Revision tracking records:
++++++

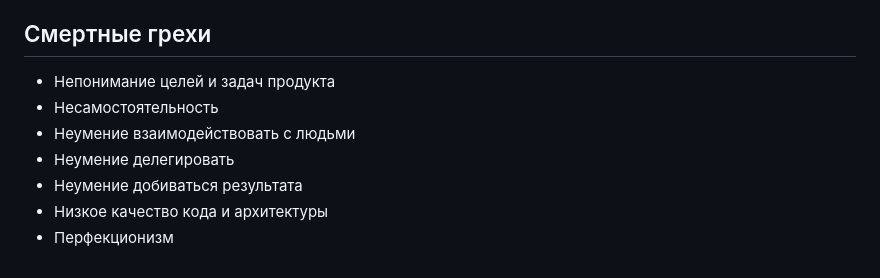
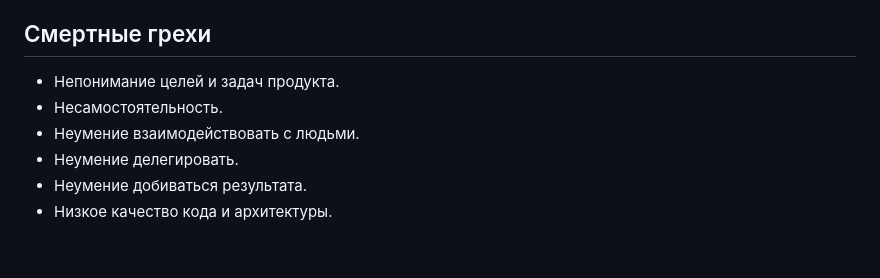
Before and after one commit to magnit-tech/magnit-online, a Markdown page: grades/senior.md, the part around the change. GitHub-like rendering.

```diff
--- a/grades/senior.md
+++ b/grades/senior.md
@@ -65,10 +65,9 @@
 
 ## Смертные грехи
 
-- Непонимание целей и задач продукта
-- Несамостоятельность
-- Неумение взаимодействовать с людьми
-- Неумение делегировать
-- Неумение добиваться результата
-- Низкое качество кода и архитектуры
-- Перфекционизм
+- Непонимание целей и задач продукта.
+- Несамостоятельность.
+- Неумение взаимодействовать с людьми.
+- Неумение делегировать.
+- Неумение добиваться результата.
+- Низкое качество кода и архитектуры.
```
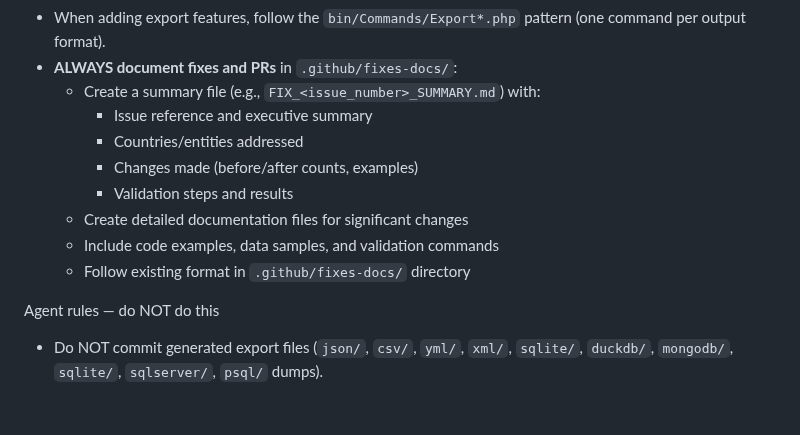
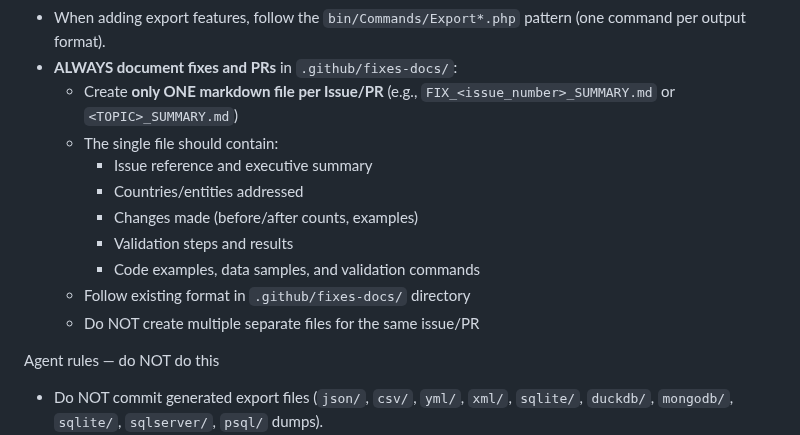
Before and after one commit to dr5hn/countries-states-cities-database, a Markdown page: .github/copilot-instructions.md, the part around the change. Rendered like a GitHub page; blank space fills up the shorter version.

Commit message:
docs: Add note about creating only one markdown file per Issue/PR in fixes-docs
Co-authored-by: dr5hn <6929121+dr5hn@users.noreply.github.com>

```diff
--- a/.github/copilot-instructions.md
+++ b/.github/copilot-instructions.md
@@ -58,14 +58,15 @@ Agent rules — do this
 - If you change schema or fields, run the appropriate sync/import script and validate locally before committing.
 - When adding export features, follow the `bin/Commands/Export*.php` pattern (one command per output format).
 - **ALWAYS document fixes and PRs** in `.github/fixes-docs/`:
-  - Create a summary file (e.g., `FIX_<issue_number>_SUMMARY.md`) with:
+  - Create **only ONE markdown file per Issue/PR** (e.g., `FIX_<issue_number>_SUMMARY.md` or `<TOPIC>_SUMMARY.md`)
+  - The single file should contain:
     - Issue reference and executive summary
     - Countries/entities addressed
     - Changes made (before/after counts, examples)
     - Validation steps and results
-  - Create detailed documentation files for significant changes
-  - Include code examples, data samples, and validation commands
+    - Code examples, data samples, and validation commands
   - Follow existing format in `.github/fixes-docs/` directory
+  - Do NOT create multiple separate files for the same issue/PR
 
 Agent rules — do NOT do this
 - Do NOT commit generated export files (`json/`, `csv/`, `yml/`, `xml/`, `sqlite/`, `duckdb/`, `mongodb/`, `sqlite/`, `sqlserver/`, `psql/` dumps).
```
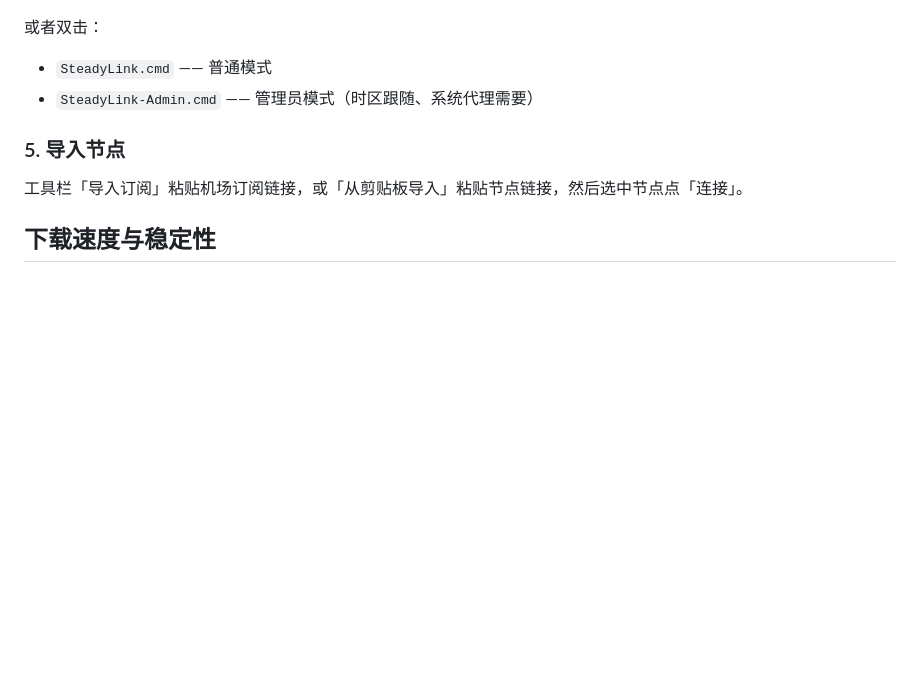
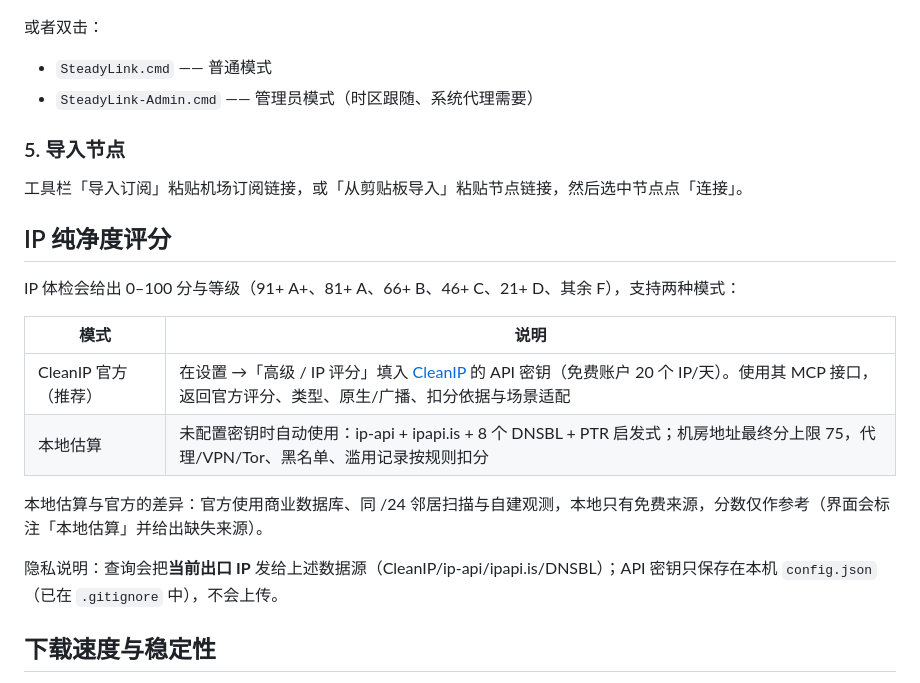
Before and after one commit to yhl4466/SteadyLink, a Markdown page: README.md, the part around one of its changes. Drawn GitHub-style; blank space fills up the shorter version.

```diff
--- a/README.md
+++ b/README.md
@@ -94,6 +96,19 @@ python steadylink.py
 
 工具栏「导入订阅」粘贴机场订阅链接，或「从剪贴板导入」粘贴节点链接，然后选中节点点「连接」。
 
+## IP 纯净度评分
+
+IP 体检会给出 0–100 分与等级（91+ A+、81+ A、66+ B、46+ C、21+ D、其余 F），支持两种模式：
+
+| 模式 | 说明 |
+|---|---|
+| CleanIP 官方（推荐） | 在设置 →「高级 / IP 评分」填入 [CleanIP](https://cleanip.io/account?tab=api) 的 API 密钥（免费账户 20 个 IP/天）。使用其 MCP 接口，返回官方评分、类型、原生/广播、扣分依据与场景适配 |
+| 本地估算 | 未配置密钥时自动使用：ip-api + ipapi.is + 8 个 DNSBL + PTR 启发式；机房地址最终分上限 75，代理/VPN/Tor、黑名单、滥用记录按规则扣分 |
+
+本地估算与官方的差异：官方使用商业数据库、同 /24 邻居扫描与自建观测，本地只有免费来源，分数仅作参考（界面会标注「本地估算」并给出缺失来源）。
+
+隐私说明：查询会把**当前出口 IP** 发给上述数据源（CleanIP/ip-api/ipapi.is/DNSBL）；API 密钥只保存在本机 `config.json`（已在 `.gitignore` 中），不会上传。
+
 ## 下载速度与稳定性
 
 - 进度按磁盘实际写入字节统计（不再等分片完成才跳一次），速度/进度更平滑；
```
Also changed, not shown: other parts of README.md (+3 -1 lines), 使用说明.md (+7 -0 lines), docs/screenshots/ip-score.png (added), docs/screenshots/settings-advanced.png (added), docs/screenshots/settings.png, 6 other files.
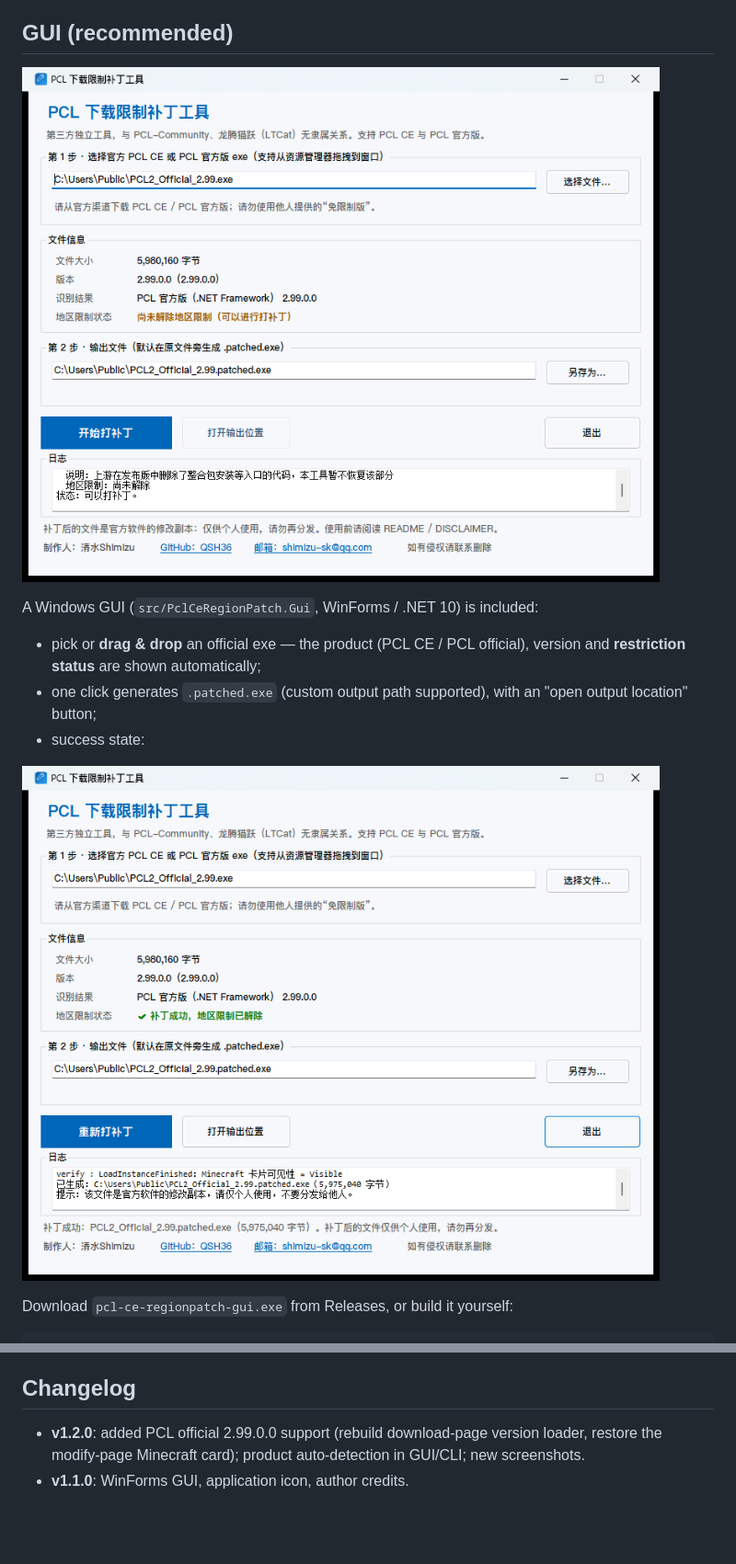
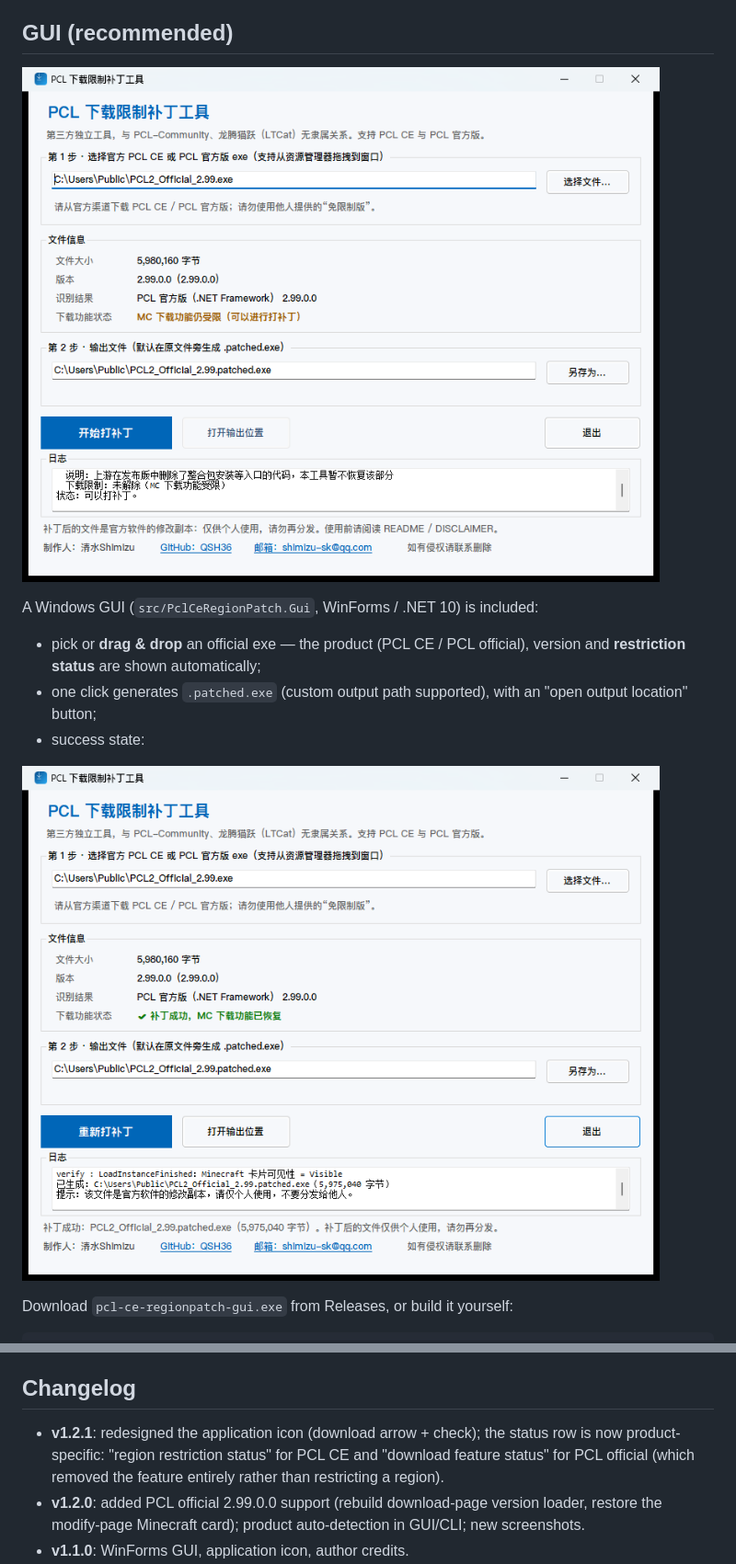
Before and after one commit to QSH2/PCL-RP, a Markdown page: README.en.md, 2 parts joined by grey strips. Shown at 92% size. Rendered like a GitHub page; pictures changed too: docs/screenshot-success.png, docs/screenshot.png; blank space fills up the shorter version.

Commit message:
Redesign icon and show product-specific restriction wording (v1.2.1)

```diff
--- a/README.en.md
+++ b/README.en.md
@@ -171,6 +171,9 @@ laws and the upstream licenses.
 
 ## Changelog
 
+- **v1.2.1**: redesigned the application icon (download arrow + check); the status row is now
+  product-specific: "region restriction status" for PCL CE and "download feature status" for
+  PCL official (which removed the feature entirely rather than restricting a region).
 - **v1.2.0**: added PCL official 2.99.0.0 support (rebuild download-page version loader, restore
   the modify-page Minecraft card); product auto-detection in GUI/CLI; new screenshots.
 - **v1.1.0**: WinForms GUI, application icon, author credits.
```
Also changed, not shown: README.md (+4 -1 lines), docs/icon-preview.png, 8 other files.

++++++

Your answer is an exact copy of the records above, stripped of pictures.

ANSWER AREA ::
Before and after one commit to magnit-tech/magnit-online, a Markdown page: grades/senior.md, the part around the change. GitHub-like rendering.

```diff
--- a/grades/senior.md
+++ b/grades/senior.md
@@ -65,10 +65,9 @@
 
 ## Смертные грехи
 
-- Непонимание целей и задач продукта
-- Несамостоятельность
-- Неумение взаимодействовать с людьми
-- Неумение делегировать
-- Неумение добиваться результата
-- Низкое качество кода и архитектуры
-- Перфекционизм
+- Непонимание целей и задач продукта.
+- Несамостоятельность.
+- Неумение взаимодействовать с людьми.
+- Неумение делегировать.
+- Неумение добиваться результата.
+- Низкое качество кода и архитектуры.
```
Before and after one commit to dr5hn/countries-states-cities-database, a Markdown page: .github/copilot-instructions.md, the part around the change. Rendered like a GitHub page; blank space fills up the shorter version.

Commit message:
docs: Add note about creating only one markdown file per Issue/PR in fixes-docs
Co-authored-by: dr5hn <6929121+dr5hn@users.noreply.github.com>

```diff
--- a/.github/copilot-instructions.md
+++ b/.github/copilot-instructions.md
@@ -58,14 +58,15 @@ Agent rules — do this
 - If you change schema or fields, run the appropriate sync/import script and validate locally before committing.
 - When adding export features, follow the `bin/Commands/Export*.php` pattern (one command per output format).
 - **ALWAYS document fixes and PRs** in `.github/fixes-docs/`:
-  - Create a summary file (e.g., `FIX_<issue_number>_SUMMARY.md`) with:
+  - Create **only ONE markdown file per Issue/PR** (e.g., `FIX_<issue_number>_SUMMARY.md` or `<TOPIC>_SUMMARY.md`)
+  - The single file should contain:
     - Issue reference and executive summary
     - Countries/entities addressed
     - Changes made (before/after counts, examples)
     - Validation steps and results
-  - Create detailed documentation files for significant changes
-  - Include code examples, data samples, and validation commands
+    - Code examples, data samples, and validation commands
   - Follow existing format in `.github/fixes-docs/` directory
+  - Do NOT create multiple separate files for the same issue/PR
 
 Agent rules — do NOT do this
 - Do NOT commit generated export files (`json/`, `csv/`, `yml/`, `xml/`, `sqlite/`, `duckdb/`, `mongodb/`, `sqlite/`, `sqlserver/`, `psql/` dumps).
```
Before and after one commit to yhl4466/SteadyLink, a Markdown page: README.md, the part around one of its changes. Drawn GitHub-style; blank space fills up the shorter version.

```diff
--- a/README.md
+++ b/README.md
@@ -94,6 +96,19 @@ python steadylink.py
 
 工具栏「导入订阅」粘贴机场订阅链接，或「从剪贴板导入」粘贴节点链接，然后选中节点点「连接」。
 
+## IP 纯净度评分
+
+IP 体检会给出 0–100 分与等级（91+ A+、81+ A、66+ B、46+ C、21+ D、其余 F），支持两种模式：
+
+| 模式 | 说明 |
+|---|---|
+| CleanIP 官方（推荐） | 在设置 →「高级 / IP 评分」填入 [CleanIP](https://cleanip.io/account?tab=api) 的 API 密钥（免费账户 20 个 IP/天）。使用其 MCP 接口，返回官方评分、类型、原生/广播、扣分依据与场景适配 |
+| 本地估算 | 未配置密钥时自动使用：ip-api + ipapi.is + 8 个 DNSBL + PTR 启发式；机房地址最终分上限 75，代理/VPN/Tor、黑名单、滥用记录按规则扣分 |
+
+本地估算与官方的差异：官方使用商业数据库、同 /24 邻居扫描与自建观测，本地只有免费来源，分数仅作参考（界面会标注「本地估算」并给出缺失来源）。
+
+隐私说明：查询会把**当前出口 IP** 发给上述数据源（CleanIP/ip-api/ipapi.is/DNSBL）；API 密钥只保存在本机 `config.json`（已在 `.gitignore` 中），不会上传。
+
 ## 下载速度与稳定性
 
 - 进度按磁盘实际写入字节统计（不再等分片完成才跳一次），速度/进度更平滑；
```
Also changed, not shown: other parts of README.md (+3 -1 lines), 使用说明.md (+7 -0 lines), docs/screenshots/ip-score.png (added), docs/screenshots/settings-advanced.png (added), docs/screenshots/settings.png, 6 other files.
Before and after one commit to QSH2/PCL-RP, a Markdown page: README.en.md, 2 parts joined by grey strips. Shown at 92% size. Rendered like a GitHub page; pictures changed too: docs/screenshot-success.png, docs/screenshot.png; blank space fills up the shorter version.

Commit message:
Redesign icon and show product-specific restriction wording (v1.2.1)

```diff
--- a/README.en.md
+++ b/README.en.md
@@ -171,6 +171,9 @@ laws and the upstream licenses.
 
 ## Changelog
 
+- **v1.2.1**: redesigned the application icon (download arrow + check); the status row is now
+  product-specific: "region restriction status" for PCL CE and "download feature status" for
+  PCL official (which removed the feature entirely rather than restricting a region).
 - **v1.2.0**: added PCL official 2.99.0.0 support (rebuild download-page version loader, restore
   the modify-page Minecraft card); product auto-detection in GUI/CLI; new screenshots.
 - **v1.1.0**: WinForms GUI, application icon, author credits.
```
Also changed, not shown: README.md (+4 -1 lines), docs/icon-preview.png, 8 other files.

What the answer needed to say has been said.